Authored by Cathy Huang, Senior Research Manager, IDC Asia-Pacific.
Comparing MSS Offerings in Asia-Pacific
The recent “IDC MarketScape: 2016 Asia-Pacific Managed Security Services” report evaluated 17 prominent managed security services providers (MSSPs) in the region and identified six market leaders: IBM, NTT Com, CSC, BT, Symantec and Verizon. You’d be surprised how similar some of these vendors’ messages and go-to-market strategies sound if you pay close attention.
The most commonly used terms to describe their MSS offerings include “end to end,” “transformative,” “advanced,” “use of analytics and automation,” and “cloud security,” to name a few. Only after speaking with their customers and analyzing each option critically, however, will you would discover how different they are in reality.
Take flexibility to deliver MSS and onboard MSS customers as an example. The flexibility element is a good demonstration of an MSSP’s capability to leverage cloud architecture and an analytics-driven platform, powered by cognitive systems or any advanced analytics and automation technology. In fact, this links to their target customer segments.

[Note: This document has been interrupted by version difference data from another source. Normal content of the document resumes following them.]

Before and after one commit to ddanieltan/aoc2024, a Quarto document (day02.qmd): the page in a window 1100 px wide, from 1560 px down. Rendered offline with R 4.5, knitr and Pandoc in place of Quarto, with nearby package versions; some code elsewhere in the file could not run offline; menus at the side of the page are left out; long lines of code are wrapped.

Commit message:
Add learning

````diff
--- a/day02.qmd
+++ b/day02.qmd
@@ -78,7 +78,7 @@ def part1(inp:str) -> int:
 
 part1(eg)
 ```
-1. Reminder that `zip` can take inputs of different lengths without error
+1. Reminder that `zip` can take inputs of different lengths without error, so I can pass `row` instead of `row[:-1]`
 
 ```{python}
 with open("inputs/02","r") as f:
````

While the majority of the MSSPs evaluated in the study primarily target large enterprises, they demonstrate great flexibility to deliver their MSS offerings and onboard their customers with wide range of options, including self-service, that tend to have a broader spectrum of customers. More importantly, these MSSPs are well-positioned to meet the growing demands of small and midsize businesses.

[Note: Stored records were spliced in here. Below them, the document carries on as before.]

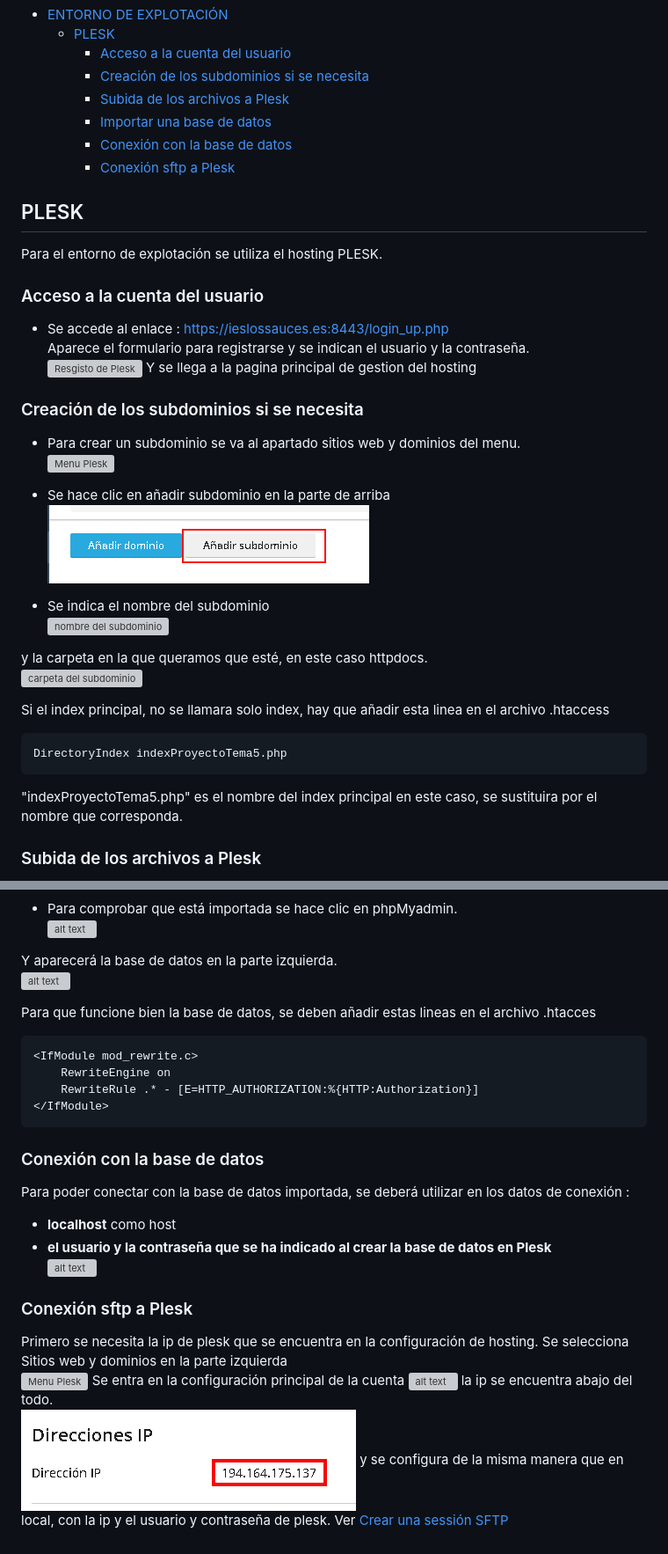
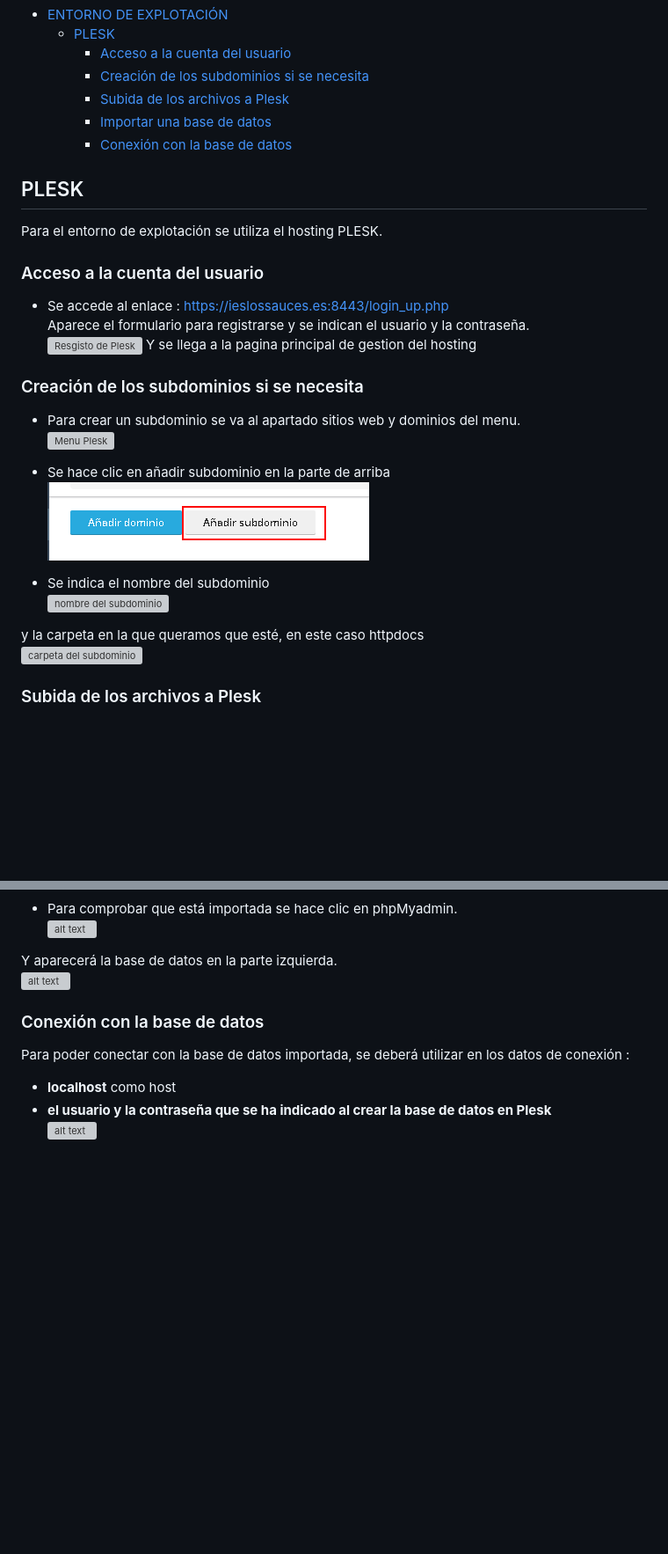
Before and after one commit to verogmayo/VGDAWProyectoDAW, a Markdown page: EntornoDeExplotacion.md, 2 parts joined by grey strips. Shown: that part at 88% size. GitHub-like rendering; blank space fills up the shorter version; grey boxes are pictures that could not be loaded.

Commit message:
Fix Mejora del fichero de entorno de explotacion

````diff
--- a/EntornoDeExplotacion.md
+++ b/EntornoDeExplotacion.md
@@ -13,20 +13,15 @@
     - [Subida de los archivos a Plesk](#subida-de-los-archivos-a-plesk)
     - [Importar una base de datos](#importar-una-base-de-datos)
     - [Conexión con la base de datos](#conexión-con-la-base-de-datos)
-    - [Conexión sftp a Plesk](#conexión-sftp-a-plesk)
-
-
 
 ## PLESK
 Para el entorno de explotación se utiliza el hosting PLESK.
-
 
 ### Acceso a la cuenta del usuario
 * Se accede al enlace : https://ieslossauces.es:8443/login_up.php
 Aparece el formulario para registrarse y se indican el usuario y la contraseña.
 ![Resgisto de Plesk](images/pleskRegistro.png)
 Y se llega a la pagina principal de gestion del hosting
-
 
 ### Creación de los subdominios si se necesita
 * Para crear un subdominio se va al apartado sitios web y dominios del menu.
@@ -38,15 +33,8 @@ Y se llega a la pagina principal de gestion del hosting
 ![nombre del subdominio](images/subdominio2.png)
 
 
-y la carpeta en la que queramos que esté, en este caso httpdocs.
+y la carpeta en la que queramos que esté, en este caso httpdocs
 ![carpeta del subdominio](images/subdominio3.png)
-
-Si el index principal, no se llamara solo index, hay que añadir esta linea en el archivo .htaccess
-```bash
-DirectoryIndex indexProyectoTema5.php
-```
-"indexProyectoTema5.php" es el nombre del index principal en este caso, se sustituira por el nombre que corresponda.
-
 
 ### Subida de los archivos a Plesk
 * Se entra en archivos en el menu de la izquierda
@@ -79,27 +67,8 @@ Se entra en Plesk, se va a la sección Base de datos
 Y aparecerá la base de datos en la parte izquierda.
 ![alt text](images/pleskBD7.png)
 
-Para que funcione bien la base de datos, se deben  añadir estas lineas en el archivo .htacces
-```bash
-<IfModule mod_rewrite.c>
-    RewriteEngine on
-    RewriteRule .* - [E=HTTP_AUTHORIZATION:%{HTTP:Authorization}]
-</IfModule>
-```
-
 ### Conexión con la base de datos
 Para poder conectar con la base de datos importada, se deberá utilizar en los datos de conexión :
 * **localhost** como host
 * **el usuario y la contraseña que se ha indicado al crear la base de datos en Plesk**
 ![alt text](images/pleskBD8.png)
-
-### Conexión sftp a Plesk
-Primero se necesita la ip de plesk que se encuentra en la configuración de hosting.
-Se selecciona Sitios web y dominios en la parte izquierda
-![Menu Plesk](images/menuPlesk.png)
-Se entra en la configuración principal de la cuenta
-![alt text](images/configuracion.png)
-la ip se encuentra abajo del todo.
-![alt text](images/configuracionIP.png)
-y se configura de la misma manera que en local, con la ip y el usuario y contraseña de plesk.
- Ver [Crear una sessión SFTP](ClienteDeDesarrollo.md#crear-una-sessión-sftp)
````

Another important differentiator is an MSSP’s security operations center (SOC) staffing, capabilities and location. The perception of the SOC as an operations center that processes security alerts is rapidly changing, since they now cater to more complex requirements. This is timely — we are seeing a growing need for broad skills, high levels of automation and seasoned security professionals for more specialized, analytics-focused work.
Some MSSPs boast of staffing their SOCs with Ph.D.-level data scientists ready to extract security context from the vast data stores available, in addition to entry-level monitoring staff. Many have also poured heavy investments into advanced analytics and automation technology. While this is a sound approach, mature MSSPs place equal focus on retaining and training their valuable security talents.
Balancing Business Objectives
While aligning IT security with business outcomes sounds perfectly logical, it is difficult to achieve in reality. The DNA of these two groups — security professionals and line-of-business (LOB) professionals — are too different. This presents communication challenges.
This is slowly changing, however, with improving cybersecurity proficiency in the Asia-Pacific region. A proficient and optimized security program is represented by complex interplay of technology, processes and people. These are all governed by risk management capabilities and driven by a strategy that enables an organization to undergo digital transformation safely.
Mature organizations generally prefer to leverage an external MSSP to create a strong business case for their security investment. More importantly, MSSPs offer the expertise to assist enterprise customers in educating their board on crafting a business-aligned security strategy. Today, only a handful of MSSPs have demonstrated such business acumen and understanding of their clients’ objectives and processes.
The Asia-Pacific MSS market is a very competitive one, with many providers vying for customers. The industry is seeing lots of consolidation, which creates further complexities. For these reasons, it takes a great effort to identify the right MSSP for your organization.
Download the full IDC MarketScape report to learn more